> Task requirements
Give the data below again exactly, and drop each picture from it.

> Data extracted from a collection
▬▬▬▬▬▬▬▬▬▬

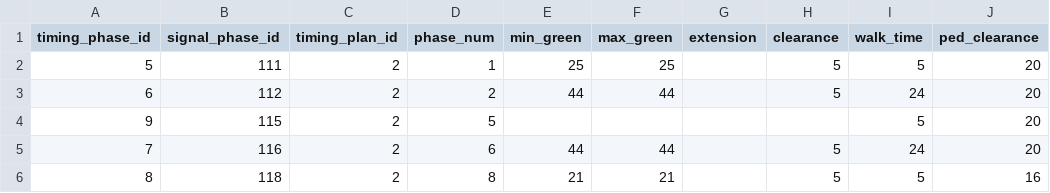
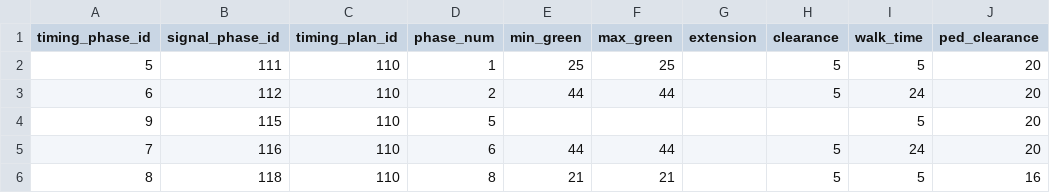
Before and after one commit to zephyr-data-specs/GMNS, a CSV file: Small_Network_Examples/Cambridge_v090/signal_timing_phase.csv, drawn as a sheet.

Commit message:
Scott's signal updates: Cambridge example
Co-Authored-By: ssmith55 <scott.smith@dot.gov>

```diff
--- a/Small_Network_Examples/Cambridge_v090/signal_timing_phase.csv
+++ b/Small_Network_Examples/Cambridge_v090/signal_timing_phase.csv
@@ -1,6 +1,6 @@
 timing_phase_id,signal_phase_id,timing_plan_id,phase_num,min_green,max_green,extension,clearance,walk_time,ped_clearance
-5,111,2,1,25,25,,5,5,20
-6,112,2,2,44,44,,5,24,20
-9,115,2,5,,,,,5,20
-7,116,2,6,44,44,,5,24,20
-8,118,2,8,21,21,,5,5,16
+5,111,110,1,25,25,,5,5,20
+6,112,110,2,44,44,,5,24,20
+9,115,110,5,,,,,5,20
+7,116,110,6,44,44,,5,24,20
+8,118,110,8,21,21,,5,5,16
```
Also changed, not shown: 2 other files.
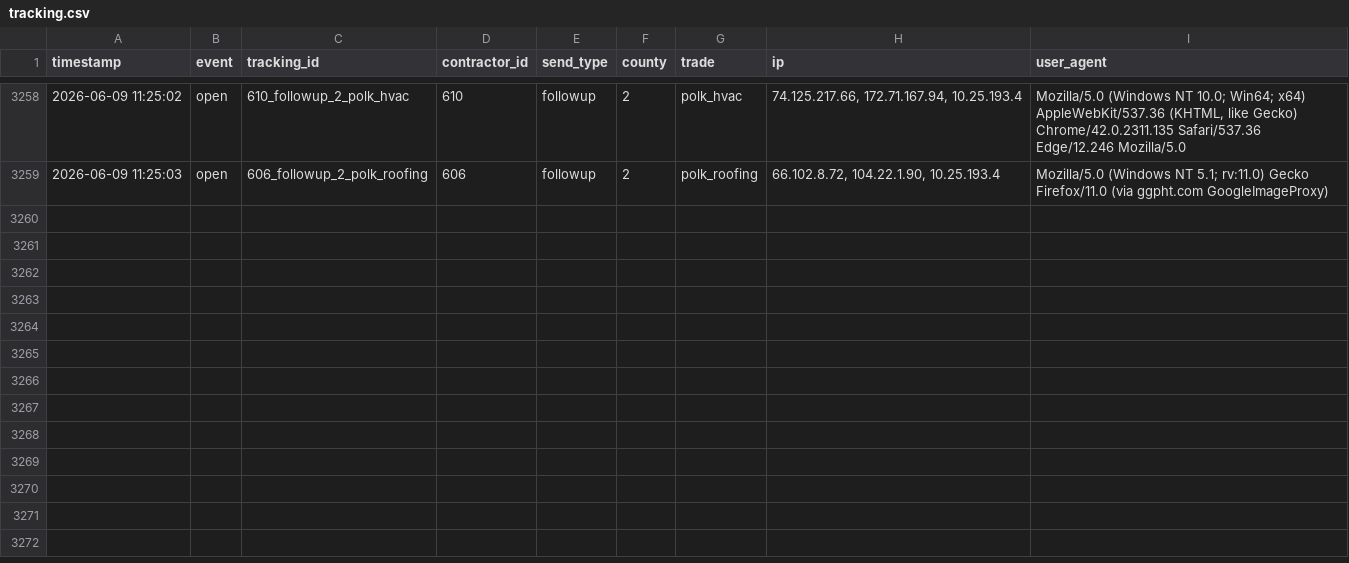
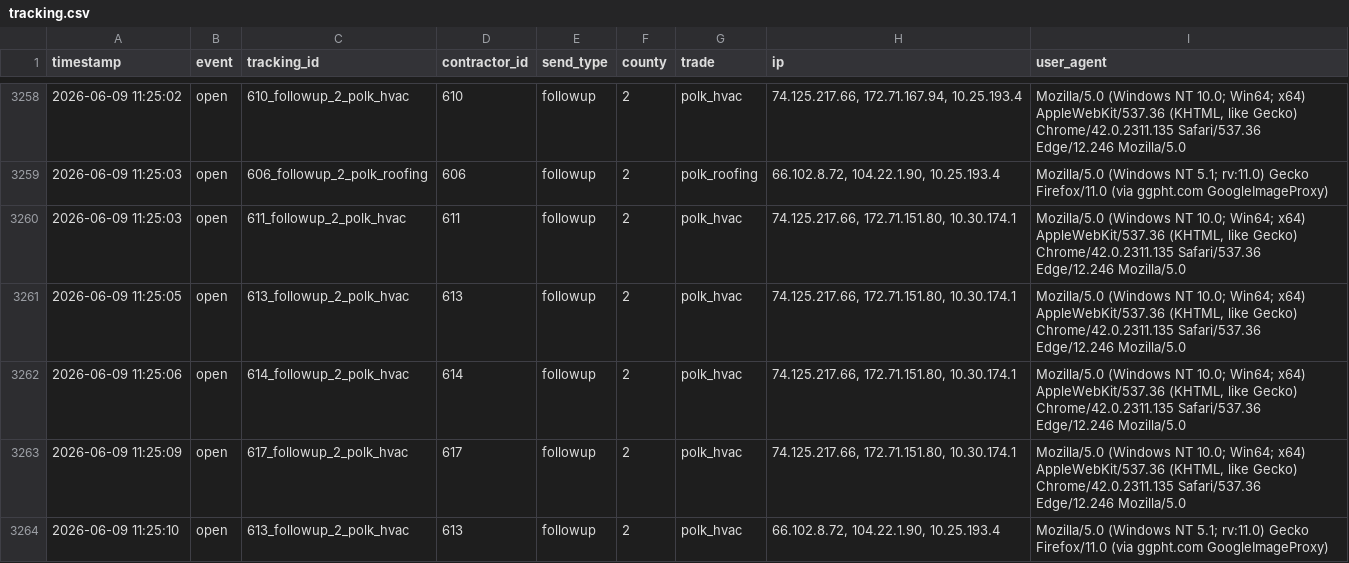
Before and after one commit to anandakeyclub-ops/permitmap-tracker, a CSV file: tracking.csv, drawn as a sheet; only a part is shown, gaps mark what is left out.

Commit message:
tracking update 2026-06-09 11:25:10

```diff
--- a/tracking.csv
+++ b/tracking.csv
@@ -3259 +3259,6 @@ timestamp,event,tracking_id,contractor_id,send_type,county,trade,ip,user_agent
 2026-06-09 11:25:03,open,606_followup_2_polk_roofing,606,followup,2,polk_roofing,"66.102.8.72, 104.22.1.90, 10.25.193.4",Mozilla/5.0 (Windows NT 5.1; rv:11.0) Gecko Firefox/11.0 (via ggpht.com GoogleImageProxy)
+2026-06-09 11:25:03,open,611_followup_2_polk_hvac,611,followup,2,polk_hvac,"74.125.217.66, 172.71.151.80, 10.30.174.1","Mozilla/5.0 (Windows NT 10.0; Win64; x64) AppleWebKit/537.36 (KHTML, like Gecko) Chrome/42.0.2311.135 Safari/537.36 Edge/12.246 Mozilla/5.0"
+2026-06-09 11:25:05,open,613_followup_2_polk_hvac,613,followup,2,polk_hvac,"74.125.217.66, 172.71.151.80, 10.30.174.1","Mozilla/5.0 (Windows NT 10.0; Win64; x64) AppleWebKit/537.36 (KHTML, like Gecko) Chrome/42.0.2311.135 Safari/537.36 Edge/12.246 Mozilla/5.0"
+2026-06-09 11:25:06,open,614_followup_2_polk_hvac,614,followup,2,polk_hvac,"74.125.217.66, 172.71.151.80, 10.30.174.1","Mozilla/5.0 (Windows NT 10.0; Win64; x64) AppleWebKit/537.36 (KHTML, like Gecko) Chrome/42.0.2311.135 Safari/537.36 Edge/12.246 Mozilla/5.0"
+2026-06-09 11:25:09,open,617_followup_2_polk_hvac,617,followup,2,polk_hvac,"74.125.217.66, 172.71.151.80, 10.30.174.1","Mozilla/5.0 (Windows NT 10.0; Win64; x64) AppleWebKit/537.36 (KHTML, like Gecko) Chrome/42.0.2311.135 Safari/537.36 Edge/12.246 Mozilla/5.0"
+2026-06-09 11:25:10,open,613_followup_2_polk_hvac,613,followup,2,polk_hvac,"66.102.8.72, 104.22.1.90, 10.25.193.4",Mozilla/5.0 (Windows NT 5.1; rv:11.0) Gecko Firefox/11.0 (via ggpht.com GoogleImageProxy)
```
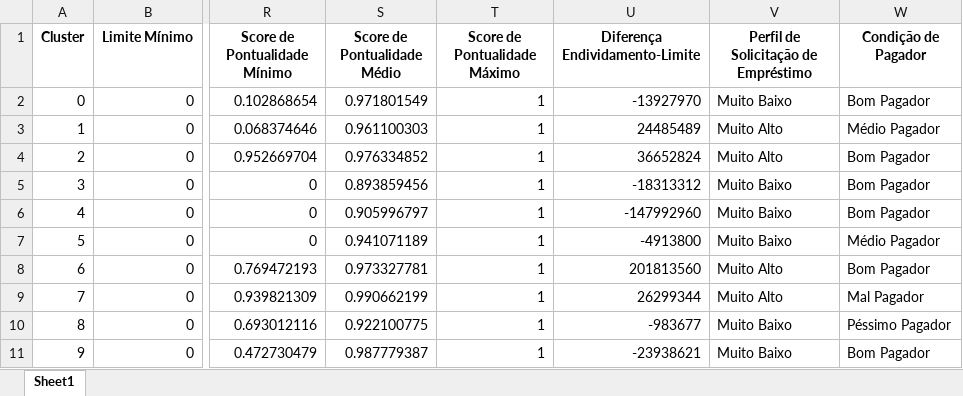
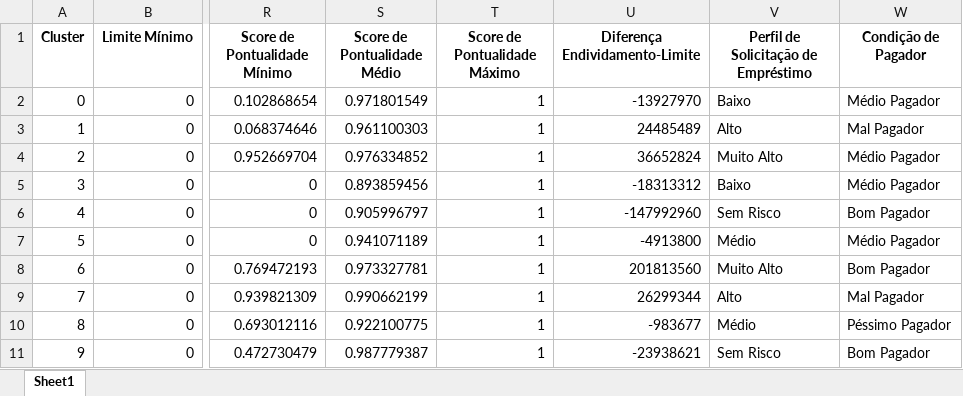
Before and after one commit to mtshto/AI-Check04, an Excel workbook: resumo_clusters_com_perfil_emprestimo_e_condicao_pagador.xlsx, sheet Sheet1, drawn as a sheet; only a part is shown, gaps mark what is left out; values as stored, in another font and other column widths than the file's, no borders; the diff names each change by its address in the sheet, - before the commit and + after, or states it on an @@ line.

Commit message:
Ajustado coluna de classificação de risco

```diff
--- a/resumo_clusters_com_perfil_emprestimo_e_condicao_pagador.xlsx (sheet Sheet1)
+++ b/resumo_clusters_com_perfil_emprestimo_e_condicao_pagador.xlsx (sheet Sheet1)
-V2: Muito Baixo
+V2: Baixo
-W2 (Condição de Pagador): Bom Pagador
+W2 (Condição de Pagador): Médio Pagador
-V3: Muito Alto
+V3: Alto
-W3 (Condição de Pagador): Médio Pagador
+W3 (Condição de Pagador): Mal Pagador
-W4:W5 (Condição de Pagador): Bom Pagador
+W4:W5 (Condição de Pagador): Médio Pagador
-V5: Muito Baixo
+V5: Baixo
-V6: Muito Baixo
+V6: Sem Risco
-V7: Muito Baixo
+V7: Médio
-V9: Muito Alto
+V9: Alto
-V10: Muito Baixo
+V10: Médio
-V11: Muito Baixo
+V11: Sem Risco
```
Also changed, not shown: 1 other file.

▬▬▬▬▬▬▬▬▬▬

> Task solution
Before and after one commit to zephyr-data-specs/GMNS, a CSV file: Small_Network_Examples/Cambridge_v090/signal_timing_phase.csv, drawn as a sheet.

Commit message:
Scott's signal updates: Cambridge example
Co-Authored-By: ssmith55 <scott.smith@dot.gov>

```diff
--- a/Small_Network_Examples/Cambridge_v090/signal_timing_phase.csv
+++ b/Small_Network_Examples/Cambridge_v090/signal_timing_phase.csv
@@ -1,6 +1,6 @@
 timing_phase_id,signal_phase_id,timing_plan_id,phase_num,min_green,max_green,extension,clearance,walk_time,ped_clearance
-5,111,2,1,25,25,,5,5,20
-6,112,2,2,44,44,,5,24,20
-9,115,2,5,,,,,5,20
-7,116,2,6,44,44,,5,24,20
-8,118,2,8,21,21,,5,5,16
+5,111,110,1,25,25,,5,5,20
+6,112,110,2,44,44,,5,24,20
+9,115,110,5,,,,,5,20
+7,116,110,6,44,44,,5,24,20
+8,118,110,8,21,21,,5,5,16
```
Also changed, not shown: 2 other files.
Before and after one commit to anandakeyclub-ops/permitmap-tracker, a CSV file: tracking.csv, drawn as a sheet; only a part is shown, gaps mark what is left out.

Commit message:
tracking update 2026-06-09 11:25:10

```diff
--- a/tracking.csv
+++ b/tracking.csv
@@ -3259 +3259,6 @@ timestamp,event,tracking_id,contractor_id,send_type,county,trade,ip,user_agent
 2026-06-09 11:25:03,open,606_followup_2_polk_roofing,606,followup,2,polk_roofing,"66.102.8.72, 104.22.1.90, 10.25.193.4",Mozilla/5.0 (Windows NT 5.1; rv:11.0) Gecko Firefox/11.0 (via ggpht.com GoogleImageProxy)
+2026-06-09 11:25:03,open,611_followup_2_polk_hvac,611,followup,2,polk_hvac,"74.125.217.66, 172.71.151.80, 10.30.174.1","Mozilla/5.0 (Windows NT 10.0; Win64; x64) AppleWebKit/537.36 (KHTML, like Gecko) Chrome/42.0.2311.135 Safari/537.36 Edge/12.246 Mozilla/5.0"
+2026-06-09 11:25:05,open,613_followup_2_polk_hvac,613,followup,2,polk_hvac,"74.125.217.66, 172.71.151.80, 10.30.174.1","Mozilla/5.0 (Windows NT 10.0; Win64; x64) AppleWebKit/537.36 (KHTML, like Gecko) Chrome/42.0.2311.135 Safari/537.36 Edge/12.246 Mozilla/5.0"
+2026-06-09 11:25:06,open,614_followup_2_polk_hvac,614,followup,2,polk_hvac,"74.125.217.66, 172.71.151.80, 10.30.174.1","Mozilla/5.0 (Windows NT 10.0; Win64; x64) AppleWebKit/537.36 (KHTML, like Gecko) Chrome/42.0.2311.135 Safari/537.36 Edge/12.246 Mozilla/5.0"
+2026-06-09 11:25:09,open,617_followup_2_polk_hvac,617,followup,2,polk_hvac,"74.125.217.66, 172.71.151.80, 10.30.174.1","Mozilla/5.0 (Windows NT 10.0; Win64; x64) AppleWebKit/537.36 (KHTML, like Gecko) Chrome/42.0.2311.135 Safari/537.36 Edge/12.246 Mozilla/5.0"
+2026-06-09 11:25:10,open,613_followup_2_polk_hvac,613,followup,2,polk_hvac,"66.102.8.72, 104.22.1.90, 10.25.193.4",Mozilla/5.0 (Windows NT 5.1; rv:11.0) Gecko Firefox/11.0 (via ggpht.com GoogleImageProxy)
```
Before and after one commit to mtshto/AI-Check04, an Excel workbook: resumo_clusters_com_perfil_emprestimo_e_condicao_pagador.xlsx, sheet Sheet1, drawn as a sheet; only a part is shown, gaps mark what is left out; values as stored, in another font and other column widths than the file's, no borders; the diff names each change by its address in the sheet, - before the commit and + after, or states it on an @@ line.

Commit message:
Ajustado coluna de classificação de risco

```diff
--- a/resumo_clusters_com_perfil_emprestimo_e_condicao_pagador.xlsx (sheet Sheet1)
+++ b/resumo_clusters_com_perfil_emprestimo_e_condicao_pagador.xlsx (sheet Sheet1)
-V2: Muito Baixo
+V2: Baixo
-W2 (Condição de Pagador): Bom Pagador
+W2 (Condição de Pagador): Médio Pagador
-V3: Muito Alto
+V3: Alto
-W3 (Condição de Pagador): Médio Pagador
+W3 (Condição de Pagador): Mal Pagador
-W4:W5 (Condição de Pagador): Bom Pagador
+W4:W5 (Condição de Pagador): Médio Pagador
-V5: Muito Baixo
+V5: Baixo
-V6: Muito Baixo
+V6: Sem Risco
-V7: Muito Baixo
+V7: Médio
-V9: Muito Alto
+V9: Alto
-V10: Muito Baixo
+V10: Médio
-V11: Muito Baixo
+V11: Sem Risco
```
Also changed, not shown: 1 other file.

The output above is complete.